This is just a simple question, but I was wondering about this. I would think "herd" is the subject here, and since a herd can't eat (only an individual cow can), would I need to rearrange this sentence to be accurate?

If this is a correct sentence, what if I changed it to "There was a herd of cattle all eating grass"? Does that make a difference?

  • No need. There was (a herd) of (cattle eating grass). – phoog Jul 11 '15 at 4:09
  • Why do you think that "all eating grass" can modify cattle but "eating grass" can't? – deadrat Jul 11 '15 at 4:10
  • 1
    The audience applauded. The crowd yelled. The fleet sailed.

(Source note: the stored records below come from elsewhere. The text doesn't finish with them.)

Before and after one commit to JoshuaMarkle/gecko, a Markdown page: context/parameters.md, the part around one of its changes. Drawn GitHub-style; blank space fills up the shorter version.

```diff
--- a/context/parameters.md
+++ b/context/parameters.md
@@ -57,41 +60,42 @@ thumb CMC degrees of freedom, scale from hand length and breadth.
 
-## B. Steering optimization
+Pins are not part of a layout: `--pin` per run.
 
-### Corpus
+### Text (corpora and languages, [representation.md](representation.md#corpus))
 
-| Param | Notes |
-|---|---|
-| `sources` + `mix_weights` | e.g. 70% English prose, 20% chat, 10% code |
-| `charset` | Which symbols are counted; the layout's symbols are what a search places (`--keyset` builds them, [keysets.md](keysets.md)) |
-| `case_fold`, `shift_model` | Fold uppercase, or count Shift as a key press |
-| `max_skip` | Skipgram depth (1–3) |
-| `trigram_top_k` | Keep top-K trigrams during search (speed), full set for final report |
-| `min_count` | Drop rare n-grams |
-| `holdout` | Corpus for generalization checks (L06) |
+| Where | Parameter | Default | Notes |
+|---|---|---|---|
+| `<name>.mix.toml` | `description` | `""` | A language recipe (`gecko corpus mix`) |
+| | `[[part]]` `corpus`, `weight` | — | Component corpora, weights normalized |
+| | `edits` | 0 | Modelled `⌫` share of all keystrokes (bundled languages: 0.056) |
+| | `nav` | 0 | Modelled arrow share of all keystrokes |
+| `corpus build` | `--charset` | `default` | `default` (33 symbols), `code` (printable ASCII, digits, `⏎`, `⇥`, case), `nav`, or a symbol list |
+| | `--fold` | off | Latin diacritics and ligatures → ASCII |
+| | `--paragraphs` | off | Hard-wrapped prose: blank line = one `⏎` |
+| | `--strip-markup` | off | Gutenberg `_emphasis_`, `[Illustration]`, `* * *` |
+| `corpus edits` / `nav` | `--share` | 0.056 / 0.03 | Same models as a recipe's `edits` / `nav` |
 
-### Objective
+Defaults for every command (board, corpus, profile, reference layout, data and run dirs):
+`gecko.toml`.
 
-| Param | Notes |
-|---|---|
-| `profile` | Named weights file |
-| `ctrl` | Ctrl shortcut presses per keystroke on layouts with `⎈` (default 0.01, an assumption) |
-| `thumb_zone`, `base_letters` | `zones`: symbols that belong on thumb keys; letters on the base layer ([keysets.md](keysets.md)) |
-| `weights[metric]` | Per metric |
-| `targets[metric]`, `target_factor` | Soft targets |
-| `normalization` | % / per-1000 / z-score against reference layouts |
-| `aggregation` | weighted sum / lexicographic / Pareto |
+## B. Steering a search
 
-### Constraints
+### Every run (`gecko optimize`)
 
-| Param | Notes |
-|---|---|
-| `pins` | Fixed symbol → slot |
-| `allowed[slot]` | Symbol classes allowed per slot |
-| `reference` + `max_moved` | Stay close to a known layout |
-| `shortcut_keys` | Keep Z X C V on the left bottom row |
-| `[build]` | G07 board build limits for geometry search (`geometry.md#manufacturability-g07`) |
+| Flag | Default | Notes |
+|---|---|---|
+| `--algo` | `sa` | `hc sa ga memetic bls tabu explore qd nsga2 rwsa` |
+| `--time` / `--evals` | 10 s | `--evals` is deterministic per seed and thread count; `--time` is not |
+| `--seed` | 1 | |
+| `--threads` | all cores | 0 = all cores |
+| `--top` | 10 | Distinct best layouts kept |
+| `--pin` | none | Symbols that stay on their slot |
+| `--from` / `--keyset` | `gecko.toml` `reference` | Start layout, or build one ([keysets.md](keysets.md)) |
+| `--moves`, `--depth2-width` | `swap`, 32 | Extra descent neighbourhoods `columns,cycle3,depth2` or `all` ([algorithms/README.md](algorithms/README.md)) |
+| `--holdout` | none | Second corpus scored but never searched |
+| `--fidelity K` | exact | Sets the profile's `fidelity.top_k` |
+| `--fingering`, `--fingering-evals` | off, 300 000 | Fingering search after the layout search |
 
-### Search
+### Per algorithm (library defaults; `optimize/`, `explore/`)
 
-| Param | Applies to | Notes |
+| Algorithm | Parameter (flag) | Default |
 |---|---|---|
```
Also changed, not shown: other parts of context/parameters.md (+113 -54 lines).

The flock flew. The chorus sang. If all (or at least the majority) of the group is doing it, the action can be attributed to the group. – Jim Jul 11 '15 at 6:26
  • It's fine the way it is, though it would be more common to say "There was a herd of cattle grazing." – Hot Licks Jul 11 '15 at 12:20
3

Consider what happens when the herd is sleeping. This doesn't mean that every cow is asleep, merely that sleep is the herd's current activity. Doing the same thing at the same time is the whole point of a herd. If a cow decides to travel while others are eating, it stops being a part of the herd--the herd is still eating.

Your Answer

By clicking “Post Your Answer”, you agree to our terms of service, privacy policy and cookie policy

Not the answer you're looking for? Browse other questions tagged or ask your own question.